The truth is I was WRONG, WRONG, WRONG. Standing on the other side of 13 months-plus breastfeeding and surveying the land, I now know that if I was casting bad guys in a breastfeeding movie, it would be the health professionals who urged caution against messing with those LLL folk and then continued to let me down one month after another as I kept breastfeeding and they kept questioning by motivation, my reasoning, my parenting style and they exposed their extremely limited knowledge of breastfeeding beyond the first couple of months.
But the La Leche League, wow, they welcomed me with open arms. When I was going back to work and really struggling with reconciling fulltime working with breastfeeding, I reached out to them and they pulled me straight into their bosom of support. One counsellor in particular managed to not only convince me that everything would be fine and explain how exactly it would be fine – because this was the crucial bit for me – but also succeeded in completely turning around my thinking so that the last few weeks of my maternity leave felt like a holiday rather than a dreaded countdown to something awful, all in one phone call.
She invited me to come to some meetings so I did. I don’t know what exactly I was expecting – and I laugh at myself now because I realise in the eyes of a lot of people I’m an extremist hippie who had her baby at home and I keep going on about it – but I’ve only met other mothers having chats and a laugh who also just happen to be nursing their babies. Everyone is lovely and the structured meetings are so helpful. I’ve also learned that La Leche League Leaders know more about breastfeeding than the vast majority of health professionals. If a new mum I knew was struggling, I’d be sending her straight to them for the correct support and also the correct information. Something I didn’t know is that the La Leche League is not actually a lobby group, their role is to provide information and support mother to mother.
So ladies, can I just make an unreserved apology for thinking ill of you for so long. I think you are AMAZING. I love you guys 🙂 Do you forgive me?

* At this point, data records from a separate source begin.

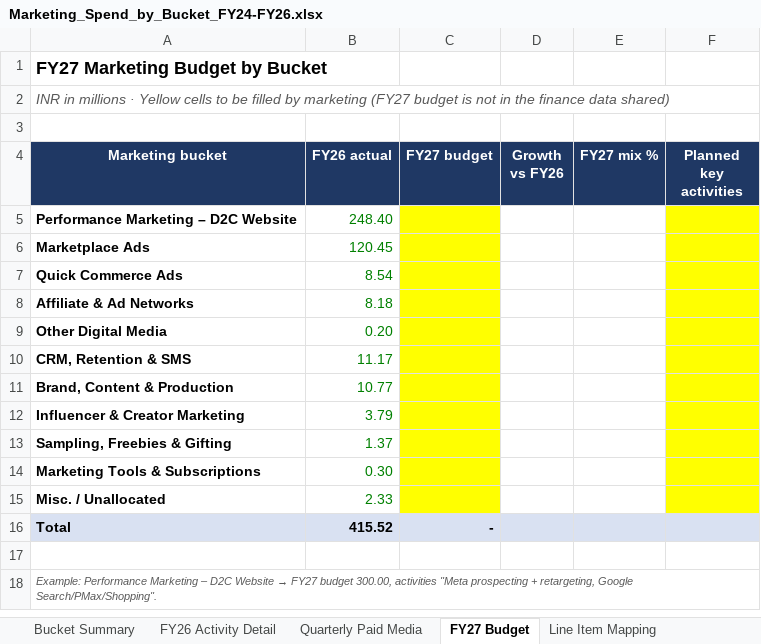
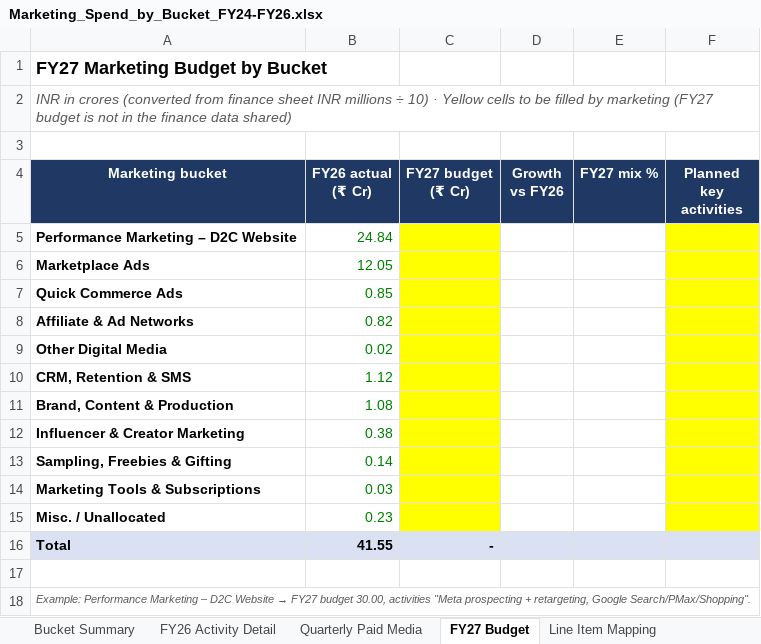
Before and after one commit to ankitsethidailyobjects/claude, an Excel workbook: outputs/Marketing_Spend_by_Bucket_FY24-FY26.xlsx, sheet FY27 Budget, drawn as a sheet; values as stored, in another font and other column widths than the file's, no borders; the diff names each change by its address in the sheet, - before the commit and + after, or states it on an @@ line.

```diff
--- a/outputs/Marketing_Spend_by_Bucket_FY24-FY26.xlsx (sheet FY27 Budget)
+++ b/outputs/Marketing_Spend_by_Bucket_FY24-FY26.xlsx (sheet FY27 Budget)
-A2 (Marketing bucket): INR in millions · Yellow…
+A2 (Marketing bucket): INR in crores (converted from finance sheet INR millions ÷ 10) · Yellow…
-B4: FY26 actual
+B4: FY26 actual (₹ Cr)
-C4: FY27 budget
+C4: FY27 budget (₹ Cr)
-B5 (FY26 actual (₹ Cr)): 248.40
+B5 (FY26 actual (₹ Cr)): 24.84
-B6 (FY26 actual (₹ Cr)): 120.45
+B6 (FY26 actual (₹ Cr)): 12.05
-B7 (FY26 actual (₹ Cr)): 8.54
+B7 (FY26 actual (₹ Cr)): 0.85
-B8 (FY26 actual (₹ Cr)): 8.18
+B8 (FY26 actual (₹ Cr)): 0.82
-B9 (FY26 actual (₹ Cr)): 0.20
+B9 (FY26 actual (₹ Cr)): 0.02
-B10 (FY26 actual (₹ Cr)): 11.17
+B10 (FY26 actual (₹ Cr)): 1.12
-B11 (FY26 actual (₹ Cr)): 10.77
+B11 (FY26 actual (₹ Cr)): 1.08
-B12 (FY26 actual (₹ Cr)): 3.79
+B12 (FY26 actual (₹ Cr)): 0.38
-B13 (FY26 actual (₹ Cr)): 1.37
+B13 (FY26 actual (₹ Cr)): 0.14
-B14 (FY26 actual (₹ Cr)): 0.30
+B14 (FY26 actual (₹ Cr)): 0.03
-B15 (FY26 actual (₹ Cr)): 2.33
+B15 (FY26 actual (₹ Cr)): 0.23
-B16 (FY26 actual (₹ Cr)): 415.52
+B16 (FY26 actual (₹ Cr)): 41.55
-A18 (Marketing bucket): …FY27 budget 300.00, activities "Meta…
+A18 (Marketing bucket): …FY27 budget 30.00, activities "Meta…
```
Also changed, not shown: sheet Line Item Mapping, sheet Quarterly Paid Media, sheet Bucket Summary, sheet FY26 Activity Detail.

If I were to add anything constructive, I think the La Leche League suffer from an image problem in this country. It’s not fair that they’re perceived negatively and you know, maybe the top brass (is there a LLL top brass???) should think about turning their minds to it because it would be a crying shame if women were avoiding their services due to a lack of understanding about what LLL do. I think a good way to start would be with the website. We live in a world now where most people research everything online before they even think about approaching a service. Most people I know check a restaurant’s online menu before they make a reservation. If the LLL had a good, regularly updated and interactive website, I think it would make a real difference. A good Facebook page or Twitter account responding to queries would be phenomenal.